And for expenses, such as, car and truck expenses, taxpayers must comply with the weightier substantiation requirements of Internal Revenue Code Section 274(d) which requires the taxpayer to substantiate vehicle, entertainment, travel and certain other listed expenses by sufficient evidence corroborating the taxpayer’s own statements. Under the stricter substantiation rules taxpayers must maintain adequate records, such as, account books, diaries, logs, statements of expense, trip sheets, or similar records prepared contemporaneously with the use or incurrence of the expenditure and documentary evidence such as receipts or bills. See Jijun Chen and Xiujing Gu v. Commissioner (T.C. Memo 2015-167) a recent Tax Court case dealing with disallowance of personal car and truck expenses. The IRC 274(d) enhanced substantiation requirements are set forth in Internal Revenue Regulations Section 1.274-5T. Remember that locks, alarms and attack dogs are to prepare for the thief or robber. Taxpayers are responsible for substantiating the numbers on their tax returns, and knowing and properly implementing these taxpayer substantiation requirements are preparatory in the event the tax auditor comes knocking.

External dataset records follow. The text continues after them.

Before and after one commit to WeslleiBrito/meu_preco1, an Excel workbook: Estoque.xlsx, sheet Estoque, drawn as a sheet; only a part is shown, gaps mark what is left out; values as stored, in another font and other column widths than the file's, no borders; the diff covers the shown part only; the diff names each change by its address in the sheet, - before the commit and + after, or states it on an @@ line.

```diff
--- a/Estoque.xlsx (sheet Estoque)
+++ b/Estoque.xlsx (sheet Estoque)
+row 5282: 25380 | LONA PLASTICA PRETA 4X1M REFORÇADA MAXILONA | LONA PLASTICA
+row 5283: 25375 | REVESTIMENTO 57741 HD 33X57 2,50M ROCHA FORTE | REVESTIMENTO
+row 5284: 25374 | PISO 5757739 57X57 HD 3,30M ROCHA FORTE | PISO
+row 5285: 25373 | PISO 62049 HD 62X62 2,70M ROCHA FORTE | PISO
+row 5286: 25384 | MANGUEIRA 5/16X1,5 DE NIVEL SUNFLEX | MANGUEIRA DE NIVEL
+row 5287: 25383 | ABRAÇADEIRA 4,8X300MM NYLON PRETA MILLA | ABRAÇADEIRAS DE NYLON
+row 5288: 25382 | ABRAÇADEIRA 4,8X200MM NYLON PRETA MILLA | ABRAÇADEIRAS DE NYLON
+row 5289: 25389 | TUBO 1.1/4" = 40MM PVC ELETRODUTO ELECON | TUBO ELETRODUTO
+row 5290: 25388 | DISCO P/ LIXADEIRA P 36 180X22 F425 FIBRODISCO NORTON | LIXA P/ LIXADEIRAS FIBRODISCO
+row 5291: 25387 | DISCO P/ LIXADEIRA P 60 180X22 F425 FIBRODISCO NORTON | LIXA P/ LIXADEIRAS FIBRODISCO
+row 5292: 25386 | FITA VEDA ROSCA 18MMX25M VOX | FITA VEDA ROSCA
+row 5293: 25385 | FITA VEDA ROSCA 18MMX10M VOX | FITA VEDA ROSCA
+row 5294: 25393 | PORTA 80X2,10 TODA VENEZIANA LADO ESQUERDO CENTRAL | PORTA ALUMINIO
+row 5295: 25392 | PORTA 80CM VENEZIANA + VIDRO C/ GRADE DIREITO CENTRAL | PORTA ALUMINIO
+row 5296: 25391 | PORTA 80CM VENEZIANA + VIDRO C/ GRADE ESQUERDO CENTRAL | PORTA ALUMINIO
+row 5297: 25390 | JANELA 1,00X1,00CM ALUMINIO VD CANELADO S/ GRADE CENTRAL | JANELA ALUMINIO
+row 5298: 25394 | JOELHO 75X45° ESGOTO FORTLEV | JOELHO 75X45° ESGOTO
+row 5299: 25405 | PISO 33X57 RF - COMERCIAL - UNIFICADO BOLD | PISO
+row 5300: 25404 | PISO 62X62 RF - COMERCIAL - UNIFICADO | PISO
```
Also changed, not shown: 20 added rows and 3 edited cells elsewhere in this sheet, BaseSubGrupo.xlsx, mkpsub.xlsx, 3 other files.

This law blog is written by the Taxation | Litigation | Immigration Law Firm of Coleman Jackson, P.C. for educational purposes; it does not create an attorney-client relationship between this law firm and its reader. You should consult with legal counsel in your geographical area with respect to any legal issues impacting you, your family or business.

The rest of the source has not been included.